UN-backed intercultural dialogue forum urged to keep working to ‘bridge gap between the like-minded’

EU joint response to disasters: deal reached with Council

Combatting terrorism: Parliament sets out proposals for a new EU strategy

This South Korean city once had the biggest coronavirus outbreak outside of China. Now it’s reported zero new cases

Commission moves to ensure supply of personal protective equipment in the European Union

5 crises that could worsen under COVID-19

Finland has just published everyone’s taxes on ‘National Jealousy Day’

ITU Telecom World 2017: exploring smart digital transformation

European Parliament calls on Russia to end occupation of Georgian territories

5 neuroscience hacks that will make you happier

RescEU: MEPs vote to upgrade EU civil protection capacity

All for equality – 2020 is a pivotal year for Gender Equality

Deeper reforms in Korea will ensure more inclusive and sustainable growth

UN Climate Action Summit concludes with insufficient EU and global pledges

Milk, fruits and vegetables distributed to schoolchildren thanks to EU programme

China’s cities are rapidly becoming more competitive. Here’s why

Security Council must ‘come together’ to address the plight of children trapped in armed conflict, says UN envoy

EU Migrant Crisis: Italian Coast Guard Headquarters and Italian Navy to give host national opening addresses at Border Security 2016 in Rome

New EU-UK agreement is welcome but thorough scrutiny remains, insist lead MEPs

Coal addiction ‘must be overcome’ to ease climate change, UN chief says in Bangkok

EU27 leaders unite on Brexit Guidelines ahead of “tough negotiations” with Theresa May

How to get young people in Europe to swipe right on voting

This is Amsterdam’s ambitious plan to turn its transport electric

Reforms in Latvia must result in stronger enforcement to tackle foreign bribery and subsequent money laundering risks

Parliament boosts consumer rights online and offline

What is systemic racism, and how can we combat it?

EU Council approves visa-free travel for Ukraine and cement ties with Kiev

Powering a climate-neutral economy: Commission sets out plans for the energy system of the future and clean hydrogen

Marginalized groups hit hardest by inequality and stigma in cities

OECD joins with Japan to fight financial crime by establishing new academy

The business case for diversity in the workplace is now overwhelming

EU Parliament and Council: Close to agreement on the bank resolution mechanism

Poor quality is healthcare’s silent killer. Here’s what we can do about it

ECB asks for more subsidies to banks

Global trade is broken.
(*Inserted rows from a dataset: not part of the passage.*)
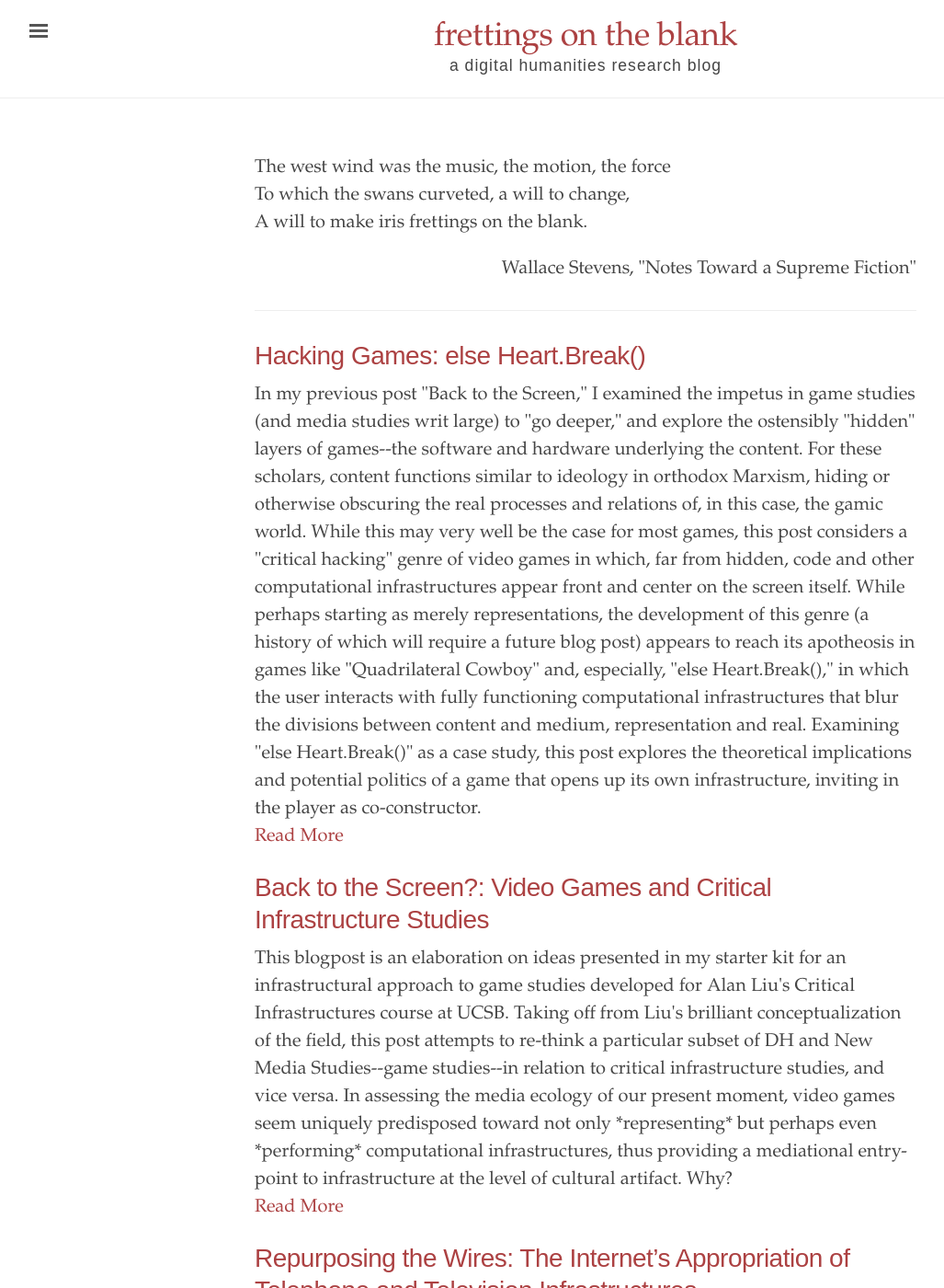
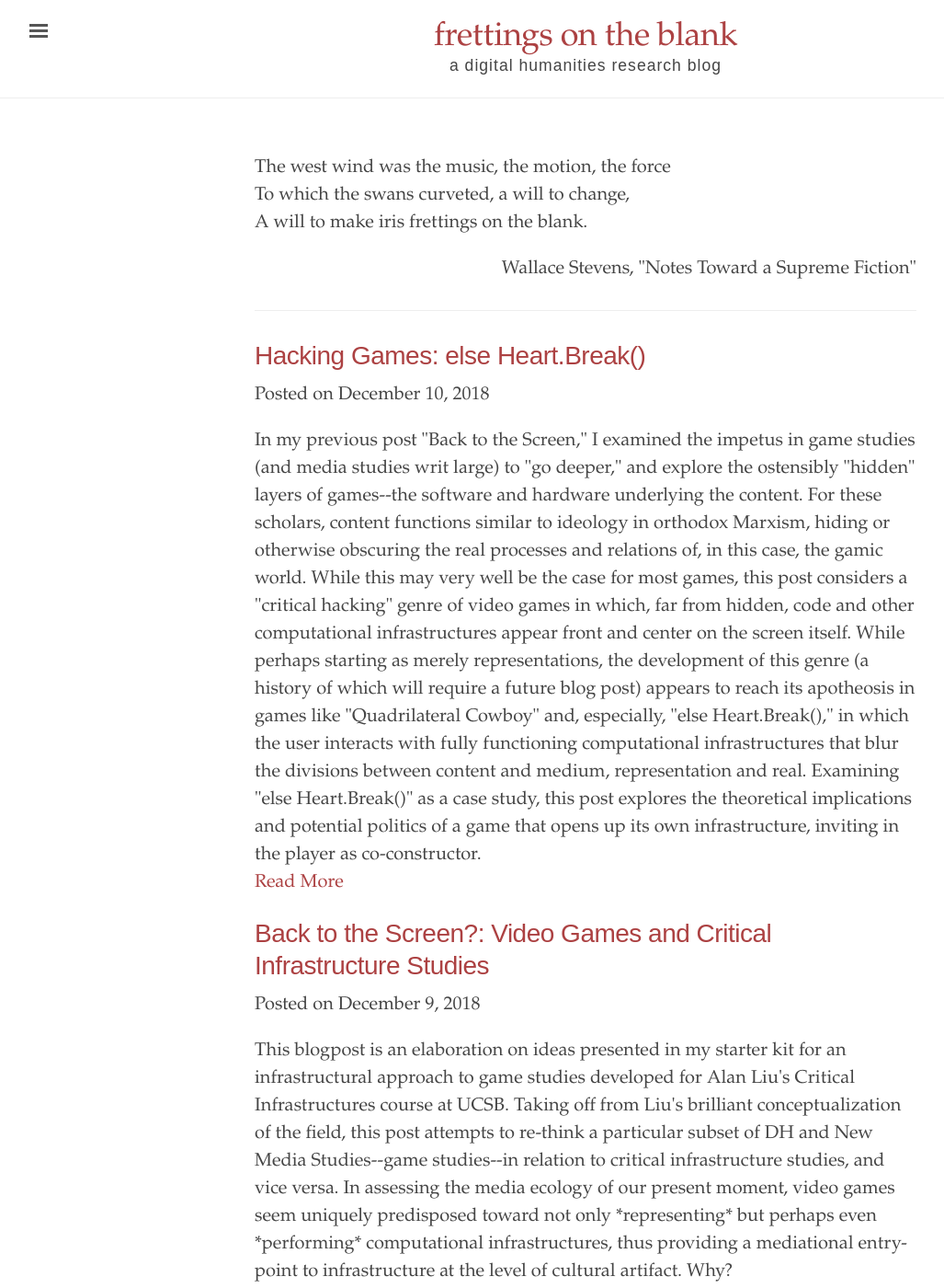
Before and after one commit to ryankleach/frettingsontheblank, a Jekyll site: the page built from index.html, in a window 1280 px wide and 1400 px high. Shown: the whole window at 92% size, without its empty margins (3-1030 px from the left). Built offline with Jekyll 4.4.1, drawn with Linux system fonts in a browser that asks for light colours; some of the changed text lies outside the part shown.

Commit message:
added dates to posts and home page

```diff
--- a/_layouts/post.html
+++ b/_layouts/post.html
@@ -4,5 +4,6 @@ layout: default
 
 <div class="post">
   <h1 class="text-title">{{ page.title }}</h1>
+  <p class="date"> Posted on {{ page.date | date: "%B %e, %Y" }}</p>
   {{ content }}
 </div>
--- a/index.html
+++ b/index.html
@@ -15,6 +15,8 @@
 
       <h1><a href="{{ site.baseurl }}{{ post.url }}">{{ post.title }}</a></h1>
 
+      <p class="date"> Posted on {{ post.date | date: "%B %e, %Y" }}</p>
+
       <div class="entry">
         {{ post.excerpt }}
       </div>
```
Here are five ways to rebuild it

Intervene, don’t overthink – the new mantra of systems design

We need natural solutions to fight ocean and climate risk

EU Parliament: No EU-US trade agreement without safe data

The MWC14 Sting Special Edition

Italy and Greece zeroed their fiscal deficits, expect Germany’s response

More Stings?

Advertising

Speak your Mind Here

Fill in your details below or click an icon to log in:

WordPress.com Logo

You are commenting using your WordPress.com account. Log Out /  Change )

Google photo

You are commenting using your Google account. Log Out /  Change )

Twitter picture

You are commenting using your Twitter account. Log Out /  Change )

Facebook photo

You are commenting using your Facebook account. Log Out /  Change )

Connecting to %s